This is the first year in the history of LAUSD that a girls flag football season has taken place.
LAUSD decided to introduce girls flag football as a new high school sport because they wanted to give girls more opportunities to play male-dominated sports.
While 102 schools initially signed up to create a program, only 42 were dedicated enough to the idea to assemble teams and incorporate girls flag football into their sports departments. Van Nuys was a part of that small number.
Last semester, it was announced that girls flag football would be a new sport offered by the school. Athletic Director Mr. Dion Coley sent out a school-wide message asking if any girls were interested in joining the team. Around 15 girls signed up.
All he needed was a coach to lead the program. Mr. Coley believed Coach William Cox was the perfect candidate for the position, but it wasn’t easy convincing him to take on the role. Mr. Coley chose coach Cox to become the coach for girls flag football because he was the boys varsity football coach last season.
He was hesitant to say yes, even though he has experience coaching football, but after hearing that there was already a list of girls wanting to join, he gave in. The main concern that Coach Cox had to consider before taking the position was that he had never coached a flag football team but he was willing to learn for the girls who signed up.
“I was asked multiple times to start the program,” Coach Cox said. “At the time, I had been offered a coaching position at Cleveland to coach their defensive line up for their varsity boys football team. I think after about the third time he asked me, I said yes.”
After becoming the head coach, Coach Cox held tryouts in the beginning of June and the girls flag football team was formed.
Overall the team has had an alright year, winning four games but losing eight. The Wolves won their first game against Sherman Oaks CES on Sept. 11 with a score of 12-6. The team unfortunately went on a two game losing streak losing to Marshal with a score of 32-18 and Cleveland High school with a score of 20-6. The team came back from those games even better than before when they beat out Eastside High school with a score of 12-0.

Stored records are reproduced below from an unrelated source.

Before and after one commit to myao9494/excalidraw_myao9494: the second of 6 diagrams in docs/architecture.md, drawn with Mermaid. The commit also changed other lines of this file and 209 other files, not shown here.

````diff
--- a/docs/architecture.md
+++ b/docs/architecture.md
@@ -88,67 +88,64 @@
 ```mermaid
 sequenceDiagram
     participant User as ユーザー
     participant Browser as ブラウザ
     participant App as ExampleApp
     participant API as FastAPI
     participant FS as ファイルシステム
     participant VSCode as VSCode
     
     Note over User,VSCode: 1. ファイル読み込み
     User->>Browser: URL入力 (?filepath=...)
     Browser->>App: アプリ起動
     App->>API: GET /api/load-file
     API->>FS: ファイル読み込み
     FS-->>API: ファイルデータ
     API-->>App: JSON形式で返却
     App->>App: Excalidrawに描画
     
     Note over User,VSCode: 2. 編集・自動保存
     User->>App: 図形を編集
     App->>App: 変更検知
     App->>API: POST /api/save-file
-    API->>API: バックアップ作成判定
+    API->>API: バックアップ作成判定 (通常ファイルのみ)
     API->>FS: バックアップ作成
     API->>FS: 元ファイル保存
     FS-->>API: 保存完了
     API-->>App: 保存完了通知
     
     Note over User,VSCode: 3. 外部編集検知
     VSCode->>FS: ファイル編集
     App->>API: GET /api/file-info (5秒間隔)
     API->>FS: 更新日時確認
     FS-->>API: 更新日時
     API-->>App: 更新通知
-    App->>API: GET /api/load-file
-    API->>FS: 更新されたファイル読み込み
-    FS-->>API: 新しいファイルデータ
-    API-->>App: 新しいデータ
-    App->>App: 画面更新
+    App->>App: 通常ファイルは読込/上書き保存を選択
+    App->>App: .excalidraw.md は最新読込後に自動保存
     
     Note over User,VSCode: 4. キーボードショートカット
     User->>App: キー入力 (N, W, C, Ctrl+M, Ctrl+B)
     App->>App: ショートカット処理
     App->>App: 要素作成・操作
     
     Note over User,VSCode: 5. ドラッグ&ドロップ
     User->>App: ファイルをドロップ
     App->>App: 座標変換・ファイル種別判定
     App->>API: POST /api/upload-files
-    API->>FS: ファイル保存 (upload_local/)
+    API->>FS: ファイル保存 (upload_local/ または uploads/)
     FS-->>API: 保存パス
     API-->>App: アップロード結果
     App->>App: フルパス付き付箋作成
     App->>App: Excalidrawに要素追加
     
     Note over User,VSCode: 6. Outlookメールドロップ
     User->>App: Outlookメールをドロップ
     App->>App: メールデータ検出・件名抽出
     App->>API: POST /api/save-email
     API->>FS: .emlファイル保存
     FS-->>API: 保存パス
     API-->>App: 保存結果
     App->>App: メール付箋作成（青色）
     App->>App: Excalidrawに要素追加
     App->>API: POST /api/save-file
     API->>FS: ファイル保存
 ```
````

The lowest point of their season was during their game against Cleveland High School on Sept. 21. The Wolves lost with a score of 20-6. On top of that, tensions between the players and the opposing team escalated. Twice, disagreements almost resulted in physical fights, and a copious amount of inappropriate language was used.
“The sportsmanship was not there,” varsity running back Mayleene Zamora said. “We were trying to be respectful. As much as we wanted to stand our ground as Van Nuys, it was not the right thing to do so we knew that we had to be civil. At the end of the day, we were there to play a game.”
The team has held two fundraisers this season through which they sold merchandise and breast cancer awareness pins. Nonetheless, they have not gotten the amount of attention other sports teams receive.
“Football is more appreciated because they already have a foundation, they already have a large background and they already have a hype around the sport,” varsity free safety Olamide Olumide said. “We don’t have anybody to support us yet. We have been winning games and people aren’t there to see it. If people paid more attention and saw how good we actually are, then maybe they would be more hyped up to come and support us.”
When it comes to funding and promotional resources, they girls are quite literally starting from the bottom and building from the ground up. The team has had problems with buying extra stuff for the team to enjoy such as hoodies, and senior gifts.
The team is also aware of the stigma surrounding football that discourages some girls from joining the sport, particularly the idea that it is harsh and dangerous. As a former cheerleader, varsity player Elizabeth Castillo empathizes with this perception.
“I remember when we were trying to recruit girls, I noticed that many girls were scared of the assumed aggressiveness and the masculinity of the sport,” she said. “Going into the season, I was very scared because it was brand new. I came from a very girly sport and I thought it would have been rough out there, but it’s not at all. Now that I’m playing more, it’s a really fun game.”
The girls feel great about their season thus far.
“For the first girls flag football team at Van Nuys, I think that we’re gonna make history,” Zamora said.
They hope to leave a lasting impression.
“I want people to know that we scored a lot of touchdowns, that we were a really connected team and that we had a strong bond,” varsity tight end Yaneli Zuniga said.
All in all, the addition of the flag football team provides an opportunity for students to represent the school community. With this new sport, there’s potential for setting a foundation for future flag football enthusiasts at school.
“As the first team, I hope to let other girls know that this is a sisterhood,” Castillo said. “It’s not about being on top of one another, it’s about supporting and critiquing each other and taking it in positively because we all have to work together and try our best to win.”
The abridged version of this article appeared in the Fall 2023 print edition. This is an uncut version.